NEW YORK (TheStreet) -- The Dow Jones Industrial Average closed at a record high as the nonfarm payrolls report for the month of October surged past economists' expectations.
On CNBC's "Fast Money" TV show, Guy Adami, managing director of stockmonster.com, said it's clear the stock market wants to go higher. He added that next week will be pivotal from a technical standpoint for the next 100 points on the S&P 500.
Steve Grasso of Stuart Frankel & Company said eventually the Federal Reserve will taper, but right now investors don't care and keep buying stocks.
Josh Brown, a financial adviser at Ritholtz Wealth Management, said although the nonfarm payrolls result was better than expected, it still wasn't very good. However, the strength in the financial sector was important to see for a sustained broad market rally.
Brian Kelly, founder of Brian Kelly Capital, said bonds sold off hard.
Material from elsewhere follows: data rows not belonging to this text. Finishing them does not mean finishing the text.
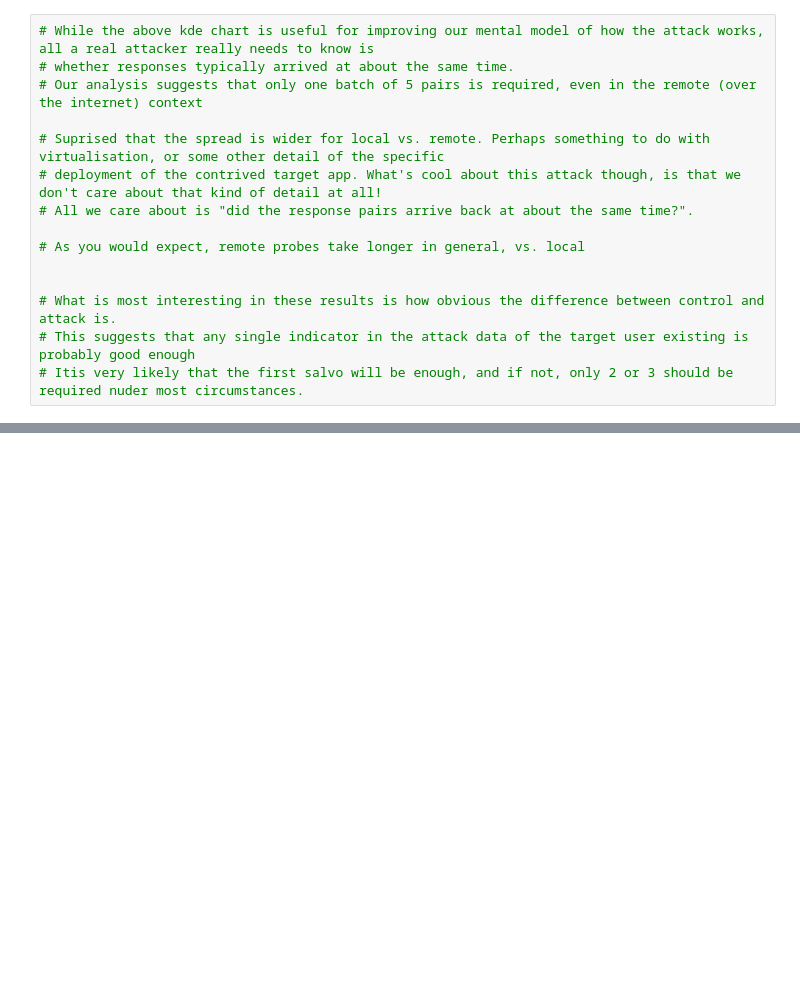
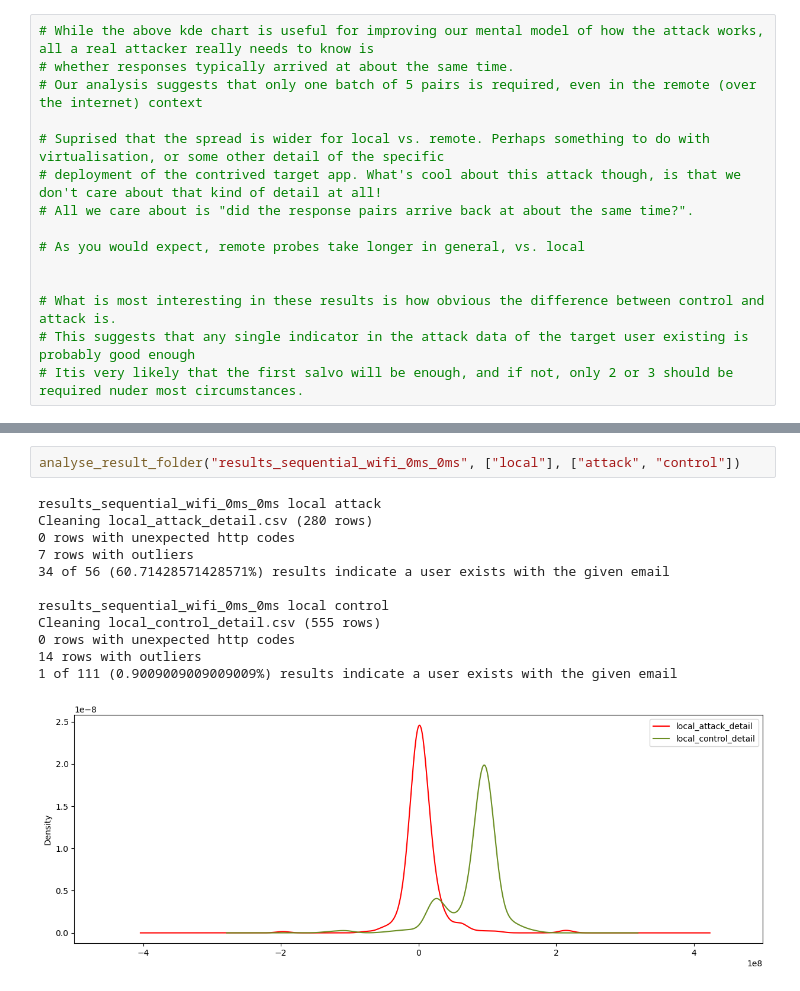
Before and after one commit to jefc1111/laravel-user-enumeration-demo, a Jupyter notebook: result_analysis.ipynb, the cells around one changed output, grey strips where cells are left out. Saved outputs shown, nothing was run; the diff lists cells and outputs as text; blank space fills up the shorter version.

```diff
--- a/result_analysis.ipynb
+++ b/result_analysis.ipynb
@@ -180,0 +183,15 @@ Cleaning local_control_detail.csv (1190 rows)
+# %%
+analyse_result_folder("results_sequential_wifi_0ms_0ms", ["local"], ["attack", "control"])
+# %% [output]
+results_sequential_wifi_0ms_0ms local attack
+Cleaning local_attack_detail.csv (280 rows)
+0 rows with unexpected http codes
+7 rows with outliers
+34 of 56 (60.71428571428571%) results indicate a user exists with the given email
+
+results_sequential_wifi_0ms_0ms local control
+Cleaning local_control_detail.csv (555 rows)
+0 rows with unexpected http codes
+14 rows with outliers
+1 of 111 (0.9009009009009009%) results indicate a user exists with the given email
+[figure, added]
```
Also changed, not shown: parts of 9 cells of this notebook.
He added that along with the positive jobs report, GDP and ISM numbers came in strong this week as well.
Adami said he would be buying bonds and believes the 10-year Treasury yield will come down as well. He was also surprised to see the European Central Bank cut its interest rates.
Gap (GPS) reported better-than-expected third-quarter sales and raised its full-year guidance. Brown said the company is doing all the right things, but that he would not chase it after its 9% move higher.
Priceline.com (PCLN) beat on the top and bottom lines and Adami said the stock seems likely to continue higher because it's not expensive valuation-wise.
Tesla Motors (TSLA) fell 15% this week and Grasso said $125 should be the next level of support. Should it fail, the 200-day moving average at $104 should be the next support level.
George Economou, chairman and CEO of DryShips (DRYS) and Ocean Rig UDW (ORIG), was a guest on the show who said that peak shipping rates have yet to be hit and will go higher over the next one to two years. He added that China is more likely to get stronger, rather than slow down.
DRYS is off 26% from its October highs but Kelly said the stock is near support. He added that Baltic Trading Limited (BALT) is more of "pure play" on the sector.
Twitter (TWTR) fell 7% on its second day of trading. Brown said he bought a small position for the long term and would buy more in the $30's. Grasso concurred and said the stock is unlikely to flounder like Facebook (FB).
Adami said the stock seems as if it could trade down to the low-$30 level.
Regarding Alibaba's upcoming IPO, Grasso said the easiest way for most investors to play it is through Yahoo! (YHOO), which owns a large stake in Alibaba, and could go to $40.
Whole Foods Market (WFM) was the first company on the show's "Pops & Drops" segment. Kelly said the stock seems likely to trade sideways for a while and advised investors to avoid it for a month or so.
Abercrombie & Fitch (ANF) dropped 7% this week and Grasso said he would not be a buyer.
Michael Kors (KORS) jumped 6% on the week. Adami said he wouldn't short the name, but suggested taking profits.
Zillow (Z) fell 4% this week and Brown said to avoid the stock after it broke the $80 support level.
For their final trades, Guy Adami was a buyer of KAR Auction Services (KAR) and Grasso said to buy YHOO. Kelly was buying the WisdomTree Japan Hedged Equity ETF (DXJ) and Brown said to buy Ecolab (ECL).
-- Written by Bret Kenwell in Petoskey, Mich.